→ WHAT THIS TASK INVOLVES
Please work out how many of the lines below include "fetchMoedas". Only the number should be given.

→ Modification records
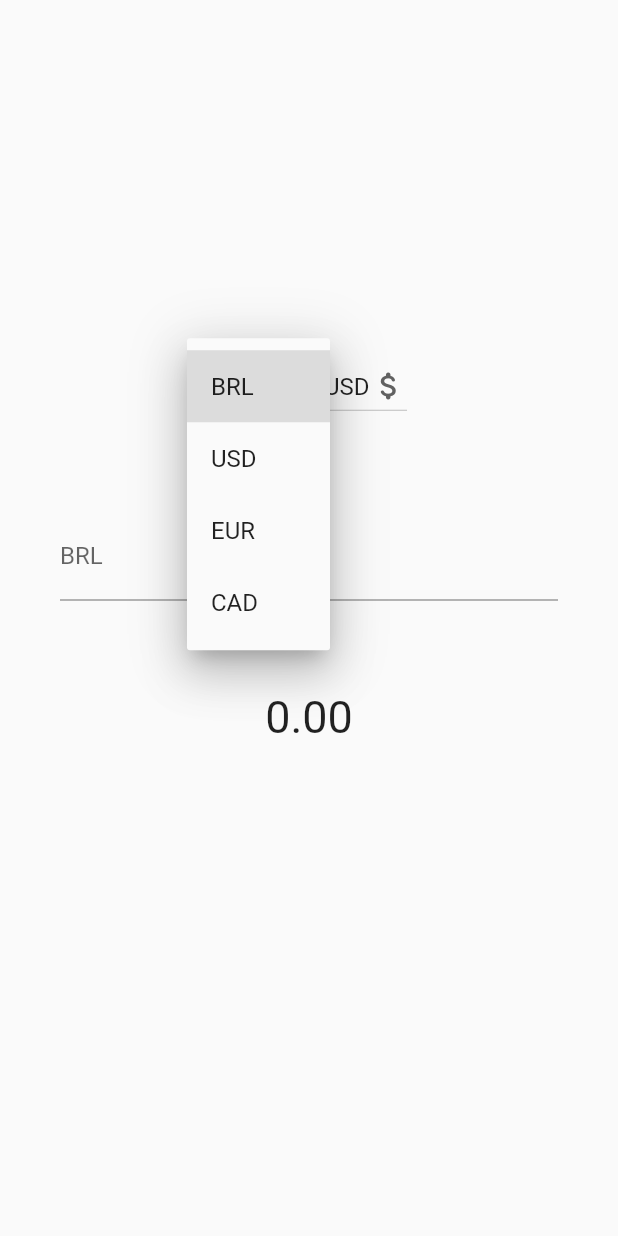
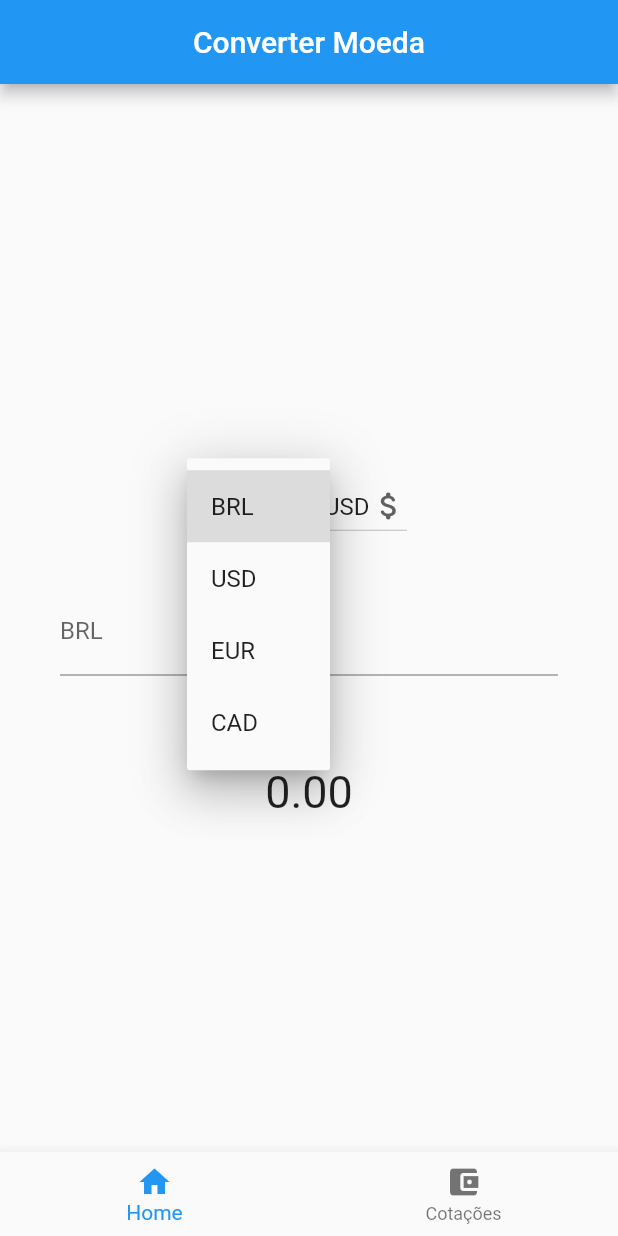
Before and after one commit to manelzada/currency_converter, a Flutter app: the screen it shows after launch, after a tap on "BRL", on a phone screen of 412 x 824 dp. Run offline on Flutter 3.47's test engine with Material 2 defaults, Android fonts, the phone set to English and light mode, and no system bars; network calls fail.

Commit message:
1.3.0 Slide & PageView

```diff
--- /dev/null
+++ b/lib/detalhes.dart
@@ -0,0 +1,22 @@
+import 'package:flutter/material.dart';
+
+class DetalhesPage extends StatefulWidget {
+  const DetalhesPage({Key? key}) : super(key: key);
+
+  @override
+  _DetalhesPageState createState() => _DetalhesPageState();
+}
+
+class _DetalhesPageState extends State<DetalhesPage> {
+  @override
+  Widget build(BuildContext context) {
+    return SafeArea(
+      child: Scaffold(
+        appBar: AppBar(
+          title: Text('Detalhes'),
+          centerTitle: true,
+        ),
+      ),
+    );
+  }
+}
--- a/lib/homepage.dart
+++ b/lib/homepage.dart
@@ -1,8 +1,6 @@
-import 'dart:convert';
-
+import 'package:conversor/detalhes.dart';
+import 'package:conversor/moedas_page.dart';
 import 'package:flutter/material.dart';
-
-import 'package:http/http.dart' as http;
 
 class HomePage extends StatefulWidget {
   const HomePage({Key? key}) : super(key: key);
@@ -12,145 +10,8 @@ class HomePage extends StatefulWidget {
 }
 
 class _HomePageState extends State<HomePage> {
-  String dropdownValue = 'BRL';
-  String dropdownValue2 = 'USD';
-  double convertido = 0.0;
-  String code = '';
-  String bid = '';
-  bool isLoading = false;
-  double resultado = 0.0;
-
-  @override
-  initState() {
-    fetchMoedas();
-    super.initState();
-  }
-
-  fetchMoedas() async {
-    setState(() => {isLoading = true});
-
-    try {
-      var url = Uri.parse(
-          "https://economia.awesomeapi.com.br/last/$dropdownValue2-$dropdownValue");
-      var response = await http.get(url);
-      var decodeResponse = jsonDecode(response.body);
-
-      setState(() => {
-            code = decodeResponse['$dropdownValue2$dropdownValue']['code'],
-            bid = decodeResponse['$dropdownValue2$dropdownValue']['bid']
-          });
-      print('pronto');
-    } catch (e) {
-      throw Exception("Erro ao carregar dados a API");
-    } finally {
-      setState(() => {isLoading = false});
-    }
-  }
-
-  void calcula(numero, numeroAPI) {
-    resultado = numero *= numeroAPI;
-  }
-
   @override
   Widget build(BuildContext context) {
-    return Scaffold(
-      body: SafeArea(
-        child: Column(
-          mainAxisAlignment: MainAxisAlignment.center,
-          children: [
-            Row(
-              mainAxisAlignment: MainAxisAlignment.center,
-              children: [
-                DropdownButton<String>(
-                  value: dropdownValue,
-                  icon: const Icon(Icons.attach_money_rounded),
-                  iconSize: 24,
-                  elevation: 16,
-                  onChanged: (String? newValue) {
-                    setState(() {
-                      dropdownValue = newValue!;
-                      fetchMoedas();
-                    });
-                  },
-                  items: <String>['BRL', 'USD', 'EUR', 'CAD']
-                      .map<DropdownMenuItem<String>>((String value) {
-                    return DropdownMenuItem<String>(
-                      value: value,
-                      child: Text(value),
-                    );
-                  }).toList(),
-                ),
-                SizedBox(width: 20),
-                DropdownButton<String>(
-                  value: dropdownValue2,
-                  icon: const Icon(Icons.attach_money_rounded),
-                  iconSize: 24,
-                  elevation: 16,
-                  onChanged: (String? newValue) {
-                    setState(() {
-                      dropdownValue2 = newValue!;
-                      fetchMoedas();
-                    });
-                  },
-                  items: <String>['BRL', 'USD', 'EUR', 'CAD']
-                      .map<DropdownMenuItem<String>>((String value) {
-                    return DropdownMenuItem<String>(
-                      value: value,
-                      child: Text(value),
-                    );
-                  }).toList(),
-                ),
-              ],
-            ),
-            Container(
-              padding: EdgeInsets.only(
-                top: 60,
-                left: 40,
-                right: 40,
-              ),
-              child: TextFormField(
-                autofocus: true,
-                onChanged: (newvalue) {
-                  if (newvalue == '') newvalue = '0';
-                  setState(() {
-                    //double teste = double.parse(url);
-                    var numeroAPI = double.parse(bid);
-                    double valor = double.parse(newvalue);
-                    calcula(valor, numeroAPI);
-                    //converte(valor);
-                  });
-                },
-                keyboardType: TextInputType.number,
-                decoration: InputDecoration(
-                  labelText: dropdownValue,
-                ),
-              ),
-            ),
-            Container(
-              padding: EdgeInsets.only(
-                top: 60,
-                left: 40,
-                right: 40,
-              ),
-              child: Text(
-                resultado.toStringAsFixed(2),
-                style: TextStyle(fontSize: 30),
-              ),
-            ),
-            Container(
-              padding: EdgeInsets.only(
-                top: 60,
-                left: 40,
-                right: 40,
-              ),
-              child: Text(
-                bid,
-                style: TextStyle(fontSize: 30),
-              ),
-            ),
-          ],
-        ),
-      ),
-    );
+    return Scaffold();
   }
 }
--- a/lib/login_page.dart
+++ /dev/null
@@ -1,77 +0,0 @@
-import 'package:flutter/material.dart';
-import 'package:flutter/widgets.dart';
-
-class LoginPage extends StatelessWidget {
-  const LoginPage({Key? key}) : super(key: key);
-
-  @override
-  Widget build(BuildContext context) {
-    String email = '';
-    String senha = '';
-    return Scaffold(
-      body: Container(
-        padding: EdgeInsets.only(
-          top: 60,
-          left: 40,
-          right: 40,
-        ),
-        color: Colors.white,
-        child: ListView(
-          children: [
-            TextFormField(
-              onChanged: (text) {
-                email = text;
-              },
-              autofocus: true,
-              keyboardType: TextInputType.emailAddress,
-              decoration: InputDecoration(
-                labelText: 'E-mail',
-                labelStyle: TextStyle(
-                  color: Colors.black,
-                  fontWeight: FontWeight.w400,
-                  fontSize: 20,
-                ),
-              ),
-              style: TextStyle(fontSize: 20),
-            ),
-            SizedBox(height: 10),
-            TextFormField(
-              onChanged: (text) {
-                senha = text;
-              },
-              autofocus: true,
-              obscureText: true,
-              keyboardType: TextInputType.text,
-              decoration: InputDecoration(
-                labelText: 'Senha',
-                labelStyle: TextStyle(
-                  color: Colors.black,
-                  fontWeight: FontWeight.w400,
-                  fontSize: 20,
-                ),
-              ),
-              style: TextStyle(fontSize: 20),
-            ),
-            Container(
-              height: 40,
-              alignment: Alignment.centerRight,
-              child:
-                  TextButton(onPressed: () {}, child: Text('Recuperar Senha')),
-            ),
-            SizedBox(height: 20),
-            ElevatedButton(
-                child: Text('Entrar'),
-                onPressed: () {
-                  if (email == 'emmanoel' && senha == '123') {
-                    print("funcionando");
-                    Navigator.of(context).pushReplacementNamed('/home');
-                  } else {
-                    print("falha");
-                  }
-                })
-          ],
-        ),
-      ),
-    );
-  }
-}
--- /dev/null
+++ b/lib/moedas_page.dart
@@ -0,0 +1,156 @@
+import 'dart:convert';
+
+import 'package:flutter/material.dart';
+
+import 'package:http/http.dart' as http;
+
+class MoedasPage extends StatefulWidget {
+  const MoedasPage({Key? key}) : super(key: key);
+
+  @override
+  _MoedasPageState createState() => _MoedasPageState();
+}
+
+class _MoedasPageState extends State<MoedasPage> {
+  String dropdownValue = 'BRL';
+  String dropdownValue2 = 'USD';
+  double convertido = 0.0;
+  String code = '';
+  String bid = '';
+
+  bool isLoading = false;
+  double resultado = 0.0;
+  String teste = '';
+  @override
+  initState() {
+    fetchMoedas();
+    super.initState();
+  }
+
+  fetchMoedas() async {
+    setState(() => {isLoading = true});
+
+    try {
+      var url = Uri.parse(
+          "https://economia.awesomeapi.com.br/last/$dropdownValue2-$dropdownValue");
+      var response = await http.get(url);
+      var decodeResponse = jsonDecode(response.body);
+
+      setState(() => {
+            code = decodeResponse['$dropdownValue2$dropdownValue']['code'],
+            bid = decodeResponse['$dropdownValue2$dropdownValue']['bid']
+          });
+    } catch (e) {
+      throw Exception("Erro ao carregar dados a API");
+    } finally {
+      setState(() => {isLoading = false});
+    }
+  }
+
+  void calcula(numero, numeroAPI) {
+    resultado = numero *= numeroAPI;
+  }
+
+  @override
+  Widget build(BuildContext context) {
+    return Scaffold(
+      appBar: AppBar(centerTitle: true, title: Text('Converter Moeda')),
+      body: SafeArea(
+        child: Column(
+          mainAxisAlignment: MainAxisAlignment.center,
+          children: [
+            Container(
+              padding: EdgeInsets.only(
+                left: 40,
+                right: 40,
+              ),
+              child: Text(
+                bid,
+                style: TextStyle(fontSize: 30),
+              ),
+            ),
+            Row(
+              mainAxisAlignment: MainAxisAlignment.center,
+              children: [
+                DropdownButton<String>(
+                  value: dropdownValue,
+                  icon: const Icon(Icons.attach_money_rounded),
+                  iconSize: 24,
+                  elevation: 16,
+                  onChanged: (String? newValue) {
+                    setState(() {
+                      dropdownValue = newValue!;
+                      fetchMoedas();
+                    });
+                  },
+                  items: <String>['BRL', 'USD', 'EUR', 'CAD']
+                      .map<DropdownMenuItem<String>>((String value) {
+                    return DropdownMenuItem<String>(
+                      value: value,
+                      child: Text(value),
+                    );
+                  }).toList(),
+                ),
+                SizedBox(width: 20),
+                DropdownButton<String>(
+                  value: dropdownValue2,
+                  icon: const Icon(Icons.attach_money_rounded),
+                  iconSize: 24,
+                  elevation: 16,
+                  onChanged: (String? newValue) {
+                    setState(() {
+                      dropdownValue2 = newValue!;
+                      fetchMoedas();
+                    });
+                  },
+                  items: <String>['BRL', 'USD', 'EUR', 'CAD']
+                      .map<DropdownMenuItem<String>>((String value) {
+                    return DropdownMenuItem<String>(
+                      value: value,
+                      child: Text(value),
+                    );
+                  }).toList(),
+                ),
+              ],
+            ),
+            Container(
+              padding: EdgeInsets.only(
+                top: 30,
+                left: 40,
+                right: 40,
+              ),
+              child: TextFormField(
+                autofocus: true,
+                onChanged: (newvalue) {
+                  if (newvalue == '') newvalue = '0';
+                  setState(() {
+                    //double teste = double.parse(url);
+                    var numeroAPI = double.parse(bid);
+                    double valor = double.parse(newvalue);
+                    calcula(valor, numeroAPI);
+                    //converte(valor);
+                  });
+                },
+                keyboardType: TextInputType.number,
+                decoration: InputDecoration(
+                  labelText: dropdownValue,
+                ),
+              ),
+            ),
+            Container(
+              padding: EdgeInsets.only(
+                top: 60,
+                left: 40,
+                right: 40,
+              ),
+              child: Text(
+                resultado.toStringAsFixed(2),
+                style: TextStyle(fontSize: 30),
+              ),
+            ),
+          ],
+        ),
+      ),
+    );
+  }
+}
--- a/lib/myappwidget.dart
+++ b/lib/myappwidget.dart
@@ -1,6 +1,8 @@
 import 'package:conversor/homepage.dart';
-import 'package:conversor/login_page.dart';
+import 'package:conversor/slide.dart';
 import 'package:flutter/material.dart';
+
+import 'detalhes.dart';
 
 class MyAppWidget extends StatelessWidget {
   const MyAppWidget({Key? key}) : super(key: key);
@@ -12,10 +14,11 @@ class MyAppWidget extends StatelessWidget {
       debugShowCheckedModeBanner: false,
       theme: ThemeData(primaryColor: Colors.white),
       //home: LoginPage(),
-      initialRoute: '/home',
+      initialRoute: '/slide',
       routes: {
-        '/': (context) => LoginPage(),
+        '/slide': (context) => SlideAnimation(),
         '/home': (context) => HomePage(),
+        '/detalhes': (context) => DetalhesPage()
       },
     );
   }
--- /dev/null
+++ b/lib/slide.dart
@@ -0,0 +1,59 @@
+import 'package:flutter/material.dart';
+
+import 'detalhes.dart';
+import 'moedas_page.dart';
+
+class SlideAnimation extends StatefulWidget {
+  const SlideAnimation({Key? key}) : super(key: key);
+
+  @override
+  _SlideAnimationState createState() => _SlideAnimationState();
+}
+
+class _SlideAnimationState extends State<SlideAnimation> {
+  var paginaAtual = 0;
+  late PageController pc;
+
+  @override
+  void initState() {
+    super.initState();
+    pc = PageController(initialPage: paginaAtual);
+  }
+
+  setPaginaAtual(pagina) {
+    setState(() {
+      paginaAtual = pagina;
+    });
+  }
+
+  @override
+  Widget build(BuildContext context) {
+    return Scaffold(
+      body: PageView(
+        controller: pc,
+        children: [
+          MoedasPage(),
+          DetalhesPage(),
+        ],
+        onPageChanged: setPaginaAtual,
+      ),
+      bottomNavigationBar: BottomNavigationBar(
+        currentIndex: paginaAtual,
+        items: [
+          BottomNavigationBarItem(
+            icon: Icon(Icons.home),
+            label: 'Home',
+          ),
+          BottomNavigationBarItem(
+            icon: Icon(Icons.account_balance_wallet),
+            label: 'Cotações',
+          )
+        ],
+        onTap: (pagina) {
+          pc.animateToPage(pagina,
+              duration: Duration(milliseconds: 400), curve: Curves.ease);
+        },
+      ),
+    );
+  }
+}
--- a/pubspec.yaml
+++ b/pubspec.yaml
@@ -29,6 +29,8 @@ dependencies:
   # Use with the CupertinoIcons class for iOS style icons.
   cupertino_icons: ^1.0.2
   http: ^0.13.3
+  firebase_auth: ^3.1.3
+  firebase_core: ^1.7.0
 
 dev_dependencies:
   flutter_test:
```
Also changed, not shown: pubspec.lock, 1 other file.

→ SOLUTION TO THIS EXERCISE
8